Before you exclaim "Podiatry!" Leonard's job turns out to be a tad more sinister. He and three others, who soon also emerge from the forest, are there, as Leonard patiently lays out, to give Gwen's parents a choice that will dictate the fate of the world. After forcing their way into the cabin, Leonard — flanked by Sabrina (Nikki Amuka-Bird), Redmond (Rupert Grint) and Adriane (Abby Quinn) — informs Gwen's two dads, Eric (Jonathan Groff) and Andrew (Ben Aldridge) — that they must make a sacrifice to stave off global apocalypse. Each has come to the cabin after all-consuming visions — like warped versions of those that preoccupy the characters in "Close Encounters of the Third Kind" — of the doom that awaits if the family in this random cabin doesn't, within hours, kill one of themselves.
This isn't, like last year's "Barbarian," another chastening example of the dangers that lurk within the poorly chosen Airbnb, (though I, for one, will henceforth not be clicking "Shyamalanian allegory" in all future bookings). This is, like most of Shyamalan's schemes, a sincere metaphorical proposition. What's more important: Preserving one's family or the larger world?
There are, of course, reasons to be dubious of strangers who turn up in your vacation rental asking for blood to spare humanity. Are they delusional? Has this gay couple been targeted? Do their demands not sound a little like the nuttery of some of today's real-world attackers? Eric and Andrew sense the same kind of brutality that they've experienced all their lives as gay men. Flashbacks to their past, including moments of bliss and pain, suggest this lurid episode is part of a larger narrative of a loving family forged against a harsh world. "Always together" is the couple's mantra.
But the way the four intruders speak is at odds with that possibility. They seem genuinely concerned for the wellbeing of the family. They identify themselves as regular people, some with families of their own, who are reluctantly but necessarily carrying out a duty. They are making their own sacrifice, too. Bautista, in one of his finest performances, is more sweet than menacing, even while wielding a heavy weapon. Amuka-Bird, too, is an affectingly sensitive presence.
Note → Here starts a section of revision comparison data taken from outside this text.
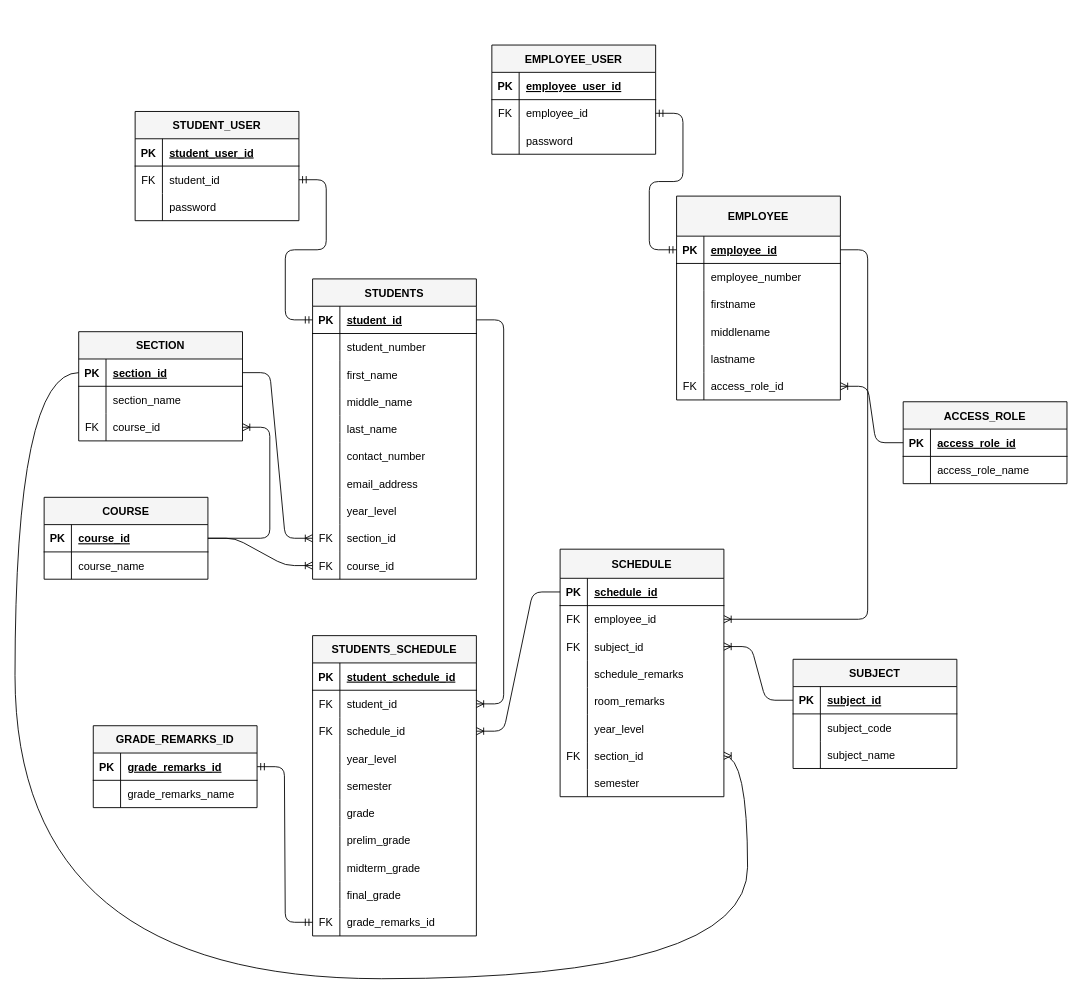
Earlier version of the draw.io diagram ERD.drawio (Juanester/ICC-Student-Portal). Source tidied: cells renumbered, new cells numbered last; positions are measured from the earlier drawing's top-left corner, leaving out a move shared by most shapes. Both pictures are drawn from the tidied source at 91%, with x=0, y=0 at pixel (15, 45).
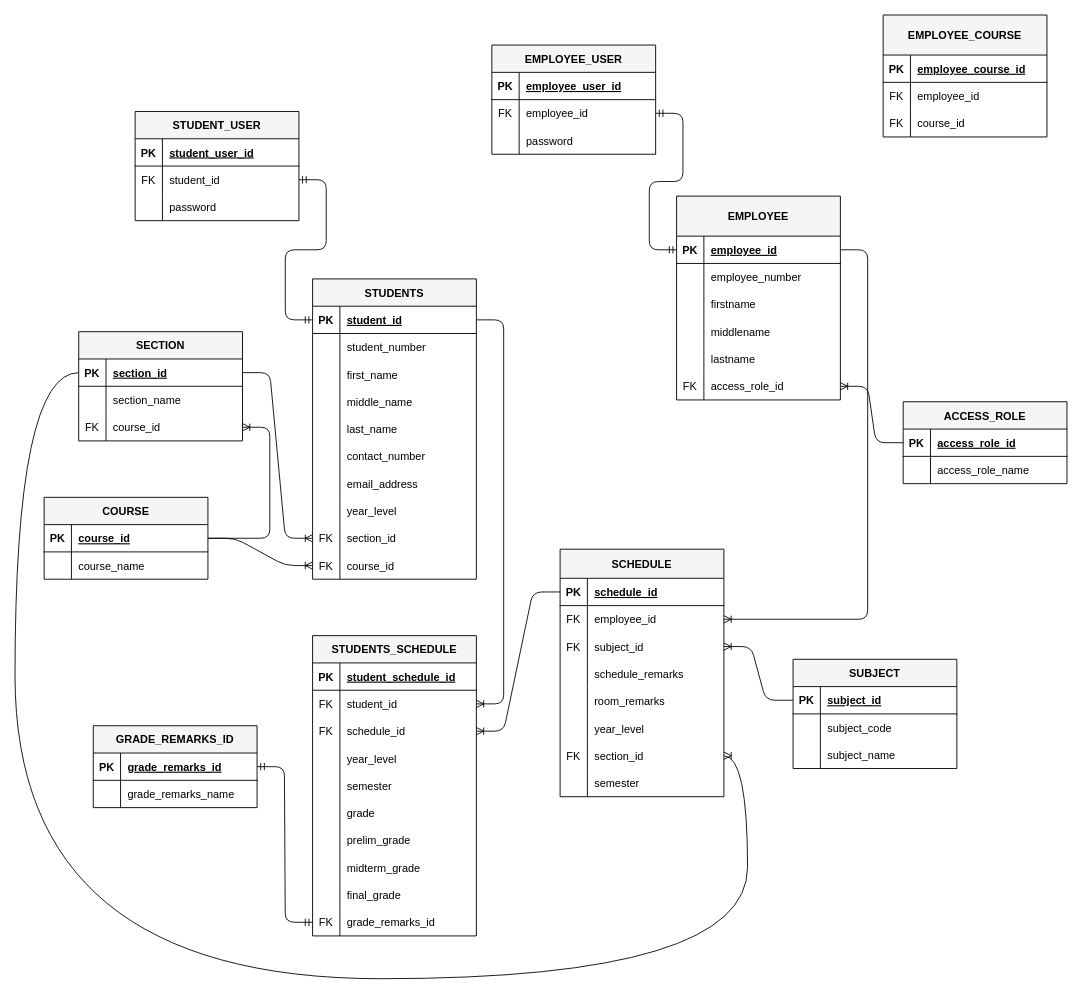
After the change.

Commit message:
Employee course db

Change to the diagram source:
```diff
@@
+    <mxCell id="181" value="EMPLOYEE_COURSE" style="shape=table;startSize=44;childLayout=tableLayout;rowLines=0;fontStyle=1;align=center;fillColor=#f5f5f5;fontColor=#000000;strokeColor=#000000;" parent="1" vertex="1">
+      <mxGeometry x="954" y="-33" width="180" height="134" as="geometry" />
+    </mxCell>
+    <mxCell id="182" style="shape=tableRow;horizontal=0;startSize=0;swimlaneHead=0;swimlaneBody=0;fillColor=none;top=0;left=0;right=0;bottom=1;fontColor=#000000;" parent="181" vertex="1">
+      <mxGeometry y="44" width="180" height="30" as="geometry" />
+    </mxCell>
+    <mxCell id="183" value="PK" style="shape=partialRectangle;fillColor=none;top=0;left=0;bottom=0;right=0;fontStyle=1;overflow=hidden;fontColor=#000000;" parent="182" vertex="1">
+      <mxGeometry width="30" height="30" as="geometry" />
+    </mxCell>
+    <mxCell id="184" value="employee_course_id" style="shape=partialRectangle;fillColor=none;top=0;left=0;bottom=0;right=0;align=left;spacingLeft=6;fontStyle=5;overflow=hidden;fontColor=#000000;" parent="182" vertex="1">
+      <mxGeometry x="30" width="150" height="30" as="geometry" />
+    </mxCell>
+    <mxCell id="185" style="shape=tableRow;horizontal=0;startSize=0;swimlaneHead=0;swimlaneBody=0;fillColor=none;top=0;left=0;right=0;bottom=0;fontColor=#000000;" parent="181" vertex="1">
+      <mxGeometry y="74" width="180" height="30" as="geometry" />
+    </mxCell>
+    <mxCell id="186" value="FK" style="shape=partialRectangle;fillColor=none;top=0;left=0;bottom=0;right=0;overflow=hidden;fontColor=#000000;" parent="185" vertex="1">
+      <mxGeometry width="30" height="30" as="geometry" />
+    </mxCell>
+    <mxCell id="187" value="employee_id" style="shape=partialRectangle;fillColor=none;top=0;left=0;bottom=0;right=0;align=left;spacingLeft=6;overflow=hidden;fontColor=#000000;" parent="185" vertex="1">
+      <mxGeometry x="30" width="150" height="30" as="geometry" />
+    </mxCell>
+    <mxCell id="188" style="shape=tableRow;horizontal=0;startSize=0;swimlaneHead=0;swimlaneBody=0;fillColor=none;top=0;left=0;right=0;bottom=0;fontColor=#000000;" parent="181" vertex="1">
+      <mxGeometry y="104" width="180" height="30" as="geometry" />
+    </mxCell>
+    <mxCell id="189" value="FK" style="shape=partialRectangle;fillColor=none;top=0;left=0;bottom=0;right=0;overflow=hidden;fontColor=#000000;" parent="188" vertex="1">
+      <mxGeometry width="30" height="30" as="geometry" />
+    </mxCell>
+    <mxCell id="190" value="course_id" style="shape=partialRectangle;fillColor=none;top=0;left=0;bottom=0;right=0;align=left;spacingLeft=6;overflow=hidden;fontColor=#000000;" parent="188" vertex="1">
+      <mxGeometry x="30" width="150" height="30" as="geometry" />
+    </mxCell>
```
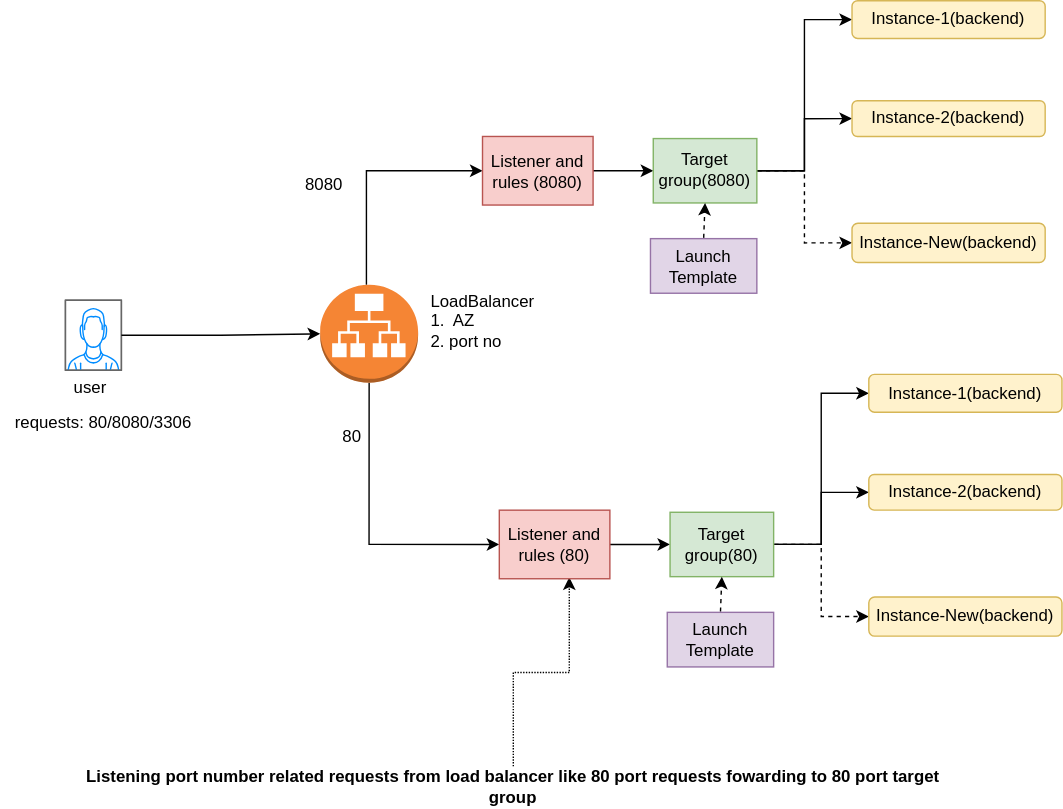
This is LB-ListenerRules-TargetGroup-Instance/LB-ListenerRules-TargetGroup-Instance.drawio.svg from mlnawsdevops/archs, a draw.io export, as it was before one commit. Source tidied: cells renumbered, new cells last; positions are measured from the earlier drawing's top-left corner, leaving out a move shared by most shapes.
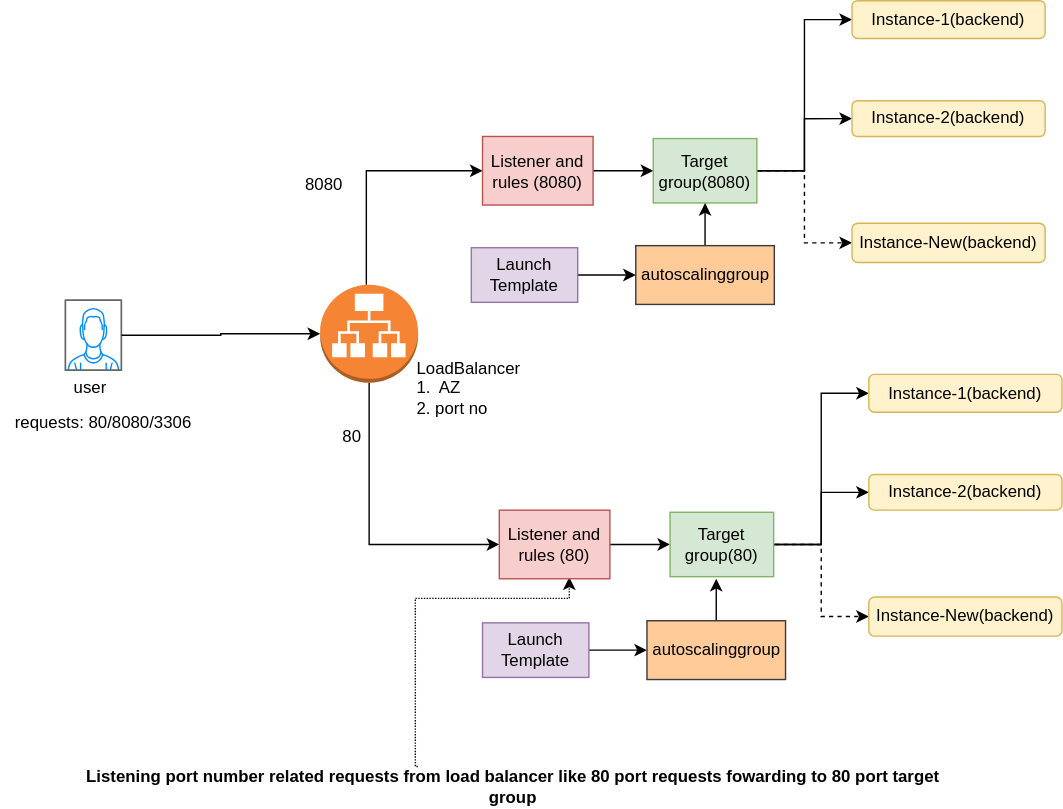
Above is the later version.

The edit, as a diff of the source:
```diff
@@ -25,14 +25,19 @@
       <mxGeometry x="39" y="262" width="50" height="30" as="geometry" />
     </mxCell>
     <mxCell id="8" value="LoadBalancer&amp;nbsp;&lt;br&gt;&lt;div style=&quot;text-align: left;&quot;&gt;&lt;span style=&quot;background-color: transparent; color: light-dark(rgb(0, 0, 0), rgb(255, 255, 255));&quot;&gt;1.&amp;nbsp; AZ&lt;/span&gt;&lt;/div&gt;&lt;div style=&quot;text-align: left;&quot;&gt;&lt;span style=&quot;background-color: transparent; color: light-dark(rgb(0, 0, 0), rgb(255, 255, 255));&quot;&gt;2. port no&lt;/span&gt;&lt;/div&gt;" style="text;html=1;whiteSpace=wrap;strokeColor=none;fillColor=none;align=center;verticalAlign=middle;rounded=0;" parent="1" vertex="1">
-      <mxGeometry x="296" y="199" width="100" height="60" as="geometry" />
+      <mxGeometry x="286" y="247" width="100" height="60" as="geometry" />
     </mxCell>
     <mxCell id="9" value="requests: 80/8080/3306&amp;nbsp;" style="text;html=1;whiteSpace=wrap;strokeColor=none;fillColor=none;align=center;verticalAlign=middle;rounded=0;" parent="1" vertex="1">
       <mxGeometry y="287" width="150" height="30" as="geometry" />
     </mxCell>
-    <mxCell id="10" style="edgeStyle=orthogonalEdgeStyle;rounded=0;jettySize=auto;html=1;exitX=0.5;exitY=0;exitDx=0;exitDy=0;dashed=1;dashPattern=1 1;" parent="1" edge="1" source="11">
+    <mxCell id="10" style="edgeStyle=orthogonalEdgeStyle;rounded=0;jettySize=auto;html=1;exitX=0.39;exitY=0.004;exitDx=0;exitDy=0;dashed=1;dashPattern=1 1;exitPerimeter=0;" parent="1" edge="1" source="11">
       <mxGeometry relative="1" as="geometry">
         <mxPoint x="406" y="412" as="targetPoint" />
+        <Array as="points">
+          <mxPoint x="296" y="547" />
+          <mxPoint x="296" y="427" />
+          <mxPoint x="406" y="427" />
+        </Array>
       </mxGeometry>
     </mxCell>
     <mxCell id="11" value="Listening port number related requests from load balancer like 80 port requests fowarding to 80 port target group" style="text;html=1;whiteSpace=wrap;strokeColor=none;fillColor=none;align=center;verticalAlign=middle;rounded=0;fontStyle=1;" parent="1" vertex="1">
@@ -62,11 +67,11 @@
     <mxCell id="19" value="Instance-New(backend)" style="rounded=1;whiteSpace=wrap;html=1;fillColor=#fff2cc;strokeColor=#d6b656;" parent="1" vertex="1">
       <mxGeometry x="608" y="159" width="138" height="28" as="geometry" />
     </mxCell>
-    <mxCell id="20" style="edgeStyle=orthogonalEdgeStyle;rounded=0;jettySize=auto;html=1;exitX=0.5;exitY=0;exitDx=0;exitDy=0;entryX=0.5;entryY=1;entryDx=0;entryDy=0;dashed=1;flowAnimation=1;" parent="1" edge="1" source="21" target="17">
-      <mxGeometry relative="1" as="geometry" />
-    </mxCell>
+    <mxCell id="36" style="edgeStyle=orthogonalEdgeStyle;rounded=0;jettySize=auto;html=1;exitX=1;exitY=0.5;exitDx=0;exitDy=0;" parent="1" edge="1" source="21" target="38">
+      <mxGeometry relative="1" as="geometry" />
+    </mxCell>
     <mxCell id="21" value="Launch Template" style="rounded=0;whiteSpace=wrap;html=1;fillColor=#e1d5e7;strokeColor=#9673a6;" parent="1" vertex="1">
-      <mxGeometry x="464" y="170" width="76" height="39" as="geometry" />
+      <mxGeometry x="336" y="176.5" width="76" height="39" as="geometry" />
     </mxCell>
     <mxCell id="22" value="Instance-1(backend)" style="rounded=1;whiteSpace=wrap;html=1;fillColor=#fff2cc;strokeColor=#d6b656;" parent="1" vertex="1">
       <mxGeometry x="608" width="138" height="27" as="geometry" />
@@ -101,14 +106,28 @@
     <mxCell id="32" value="Instance-New(backend)" style="rounded=1;whiteSpace=wrap;html=1;fillColor=#fff2cc;strokeColor=#d6b656;" parent="1" vertex="1">
       <mxGeometry x="620" y="426" width="138" height="28" as="geometry" />
     </mxCell>
-    <mxCell id="33" style="edgeStyle=orthogonalEdgeStyle;rounded=0;jettySize=auto;html=1;exitX=0.5;exitY=0;exitDx=0;exitDy=0;entryX=0.5;entryY=1;entryDx=0;entryDy=0;dashed=1;flowAnimation=1;" parent="1" edge="1" source="34" target="30">
-      <mxGeometry relative="1" as="geometry" />
-    </mxCell>
+    <mxCell id="35" value="Instance-1(backend)" style="rounded=1;whiteSpace=wrap;html=1;fillColor=#fff2cc;strokeColor=#d6b656;" parent="1" vertex="1">
+      <mxGeometry x="620" y="267" width="138" height="27" as="geometry" />
+    </mxCell>
+    <mxCell id="37" style="edgeStyle=orthogonalEdgeStyle;rounded=0;jettySize=auto;html=1;exitX=0.5;exitY=0;exitDx=0;exitDy=0;entryX=0.5;entryY=1;entryDx=0;entryDy=0;" parent="1" edge="1" source="38" target="17">
+      <mxGeometry relative="1" as="geometry" />
+    </mxCell>
+    <mxCell id="38" value="autoscalinggroup" style="rounded=0;whiteSpace=wrap;html=1;fillColor=#ffcc99;strokeColor=#36393d;" parent="1" vertex="1">
+      <mxGeometry x="453.5" y="175" width="99" height="42" as="geometry" />
+    </mxCell>
+    <mxCell id="39" style="edgeStyle=orthogonalEdgeStyle;rounded=0;jettySize=auto;html=1;exitX=1;exitY=0.5;exitDx=0;exitDy=0;" parent="1" edge="1" source="34" target="41">
+      <mxGeometry relative="1" as="geometry" />
+    </mxCell>
     <mxCell id="34" value="Launch Template" style="rounded=0;whiteSpace=wrap;html=1;fillColor=#e1d5e7;strokeColor=#9673a6;" parent="1" vertex="1">
-      <mxGeometry x="476" y="437" width="76" height="39" as="geometry" />
+      <mxGeometry x="344" y="444.5" width="76" height="39" as="geometry" />
     </mxCell>
-    <mxCell id="35" value="Instance-1(backend)" style="rounded=1;whiteSpace=wrap;html=1;fillColor=#fff2cc;strokeColor=#d6b656;" parent="1" vertex="1">
-      <mxGeometry x="620" y="267" width="138" height="27" as="geometry" />
-    </mxCell>
+    <mxCell id="40" style="edgeStyle=orthogonalEdgeStyle;rounded=0;jettySize=auto;html=1;exitX=0.5;exitY=0;exitDx=0;exitDy=0;entryX=0.5;entryY=1;entryDx=0;entryDy=0;" parent="1" edge="1" source="41">
+      <mxGeometry relative="1" as="geometry">
+        <mxPoint x="511" y="413" as="targetPoint" />
+      </mxGeometry>
+    </mxCell>
+    <mxCell id="41" value="autoscalinggroup" style="rounded=0;whiteSpace=wrap;html=1;fillColor=#ffcc99;strokeColor=#36393d;" parent="1" vertex="1">
+      <mxGeometry x="461.5" y="443" width="99" height="42" as="geometry" />
+    </mxCell>
   </root>
 </mxGraphModel>
```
The performances, all around, are convincing, and Shyamalan arrestingly stages the intense standoff as blood begins to spill and calamities, seen on television, mount. The tale, adapted from Paul G. Tremblay's 2018 novel "The Cabin at the End of the World" with a notable tweak to the ending, cleverly inverts the home invasion thriller.
There are, undoubtedly, deeper avenues of exploration left unexamined. But there are also B-movie pleasures that deviate from horror convention, and even some of the director's own trademark sensibilities. Shyamalan doesn't pump up the violence, nor does he rely on plot twists to carry "Knock at the Cabin" along. Instead, the film works as a brutal, neatly distilled kind of morality play that toys with fatalism, family and climate change allegory. What most distinguishes Shyamalan's film is how it dares to consider whether some things are more important than family. In apocalyptic big screen spectacles, family is almost always the last and most abiding refuge. Here, it may be an impediment.
"Knock at the Cabin," a Universal Pictures release, is rated R by the Motion Picture Association for violence and language. Running time: 100 minutes. Three stars out of four.
Jake Coyle is an AP film writer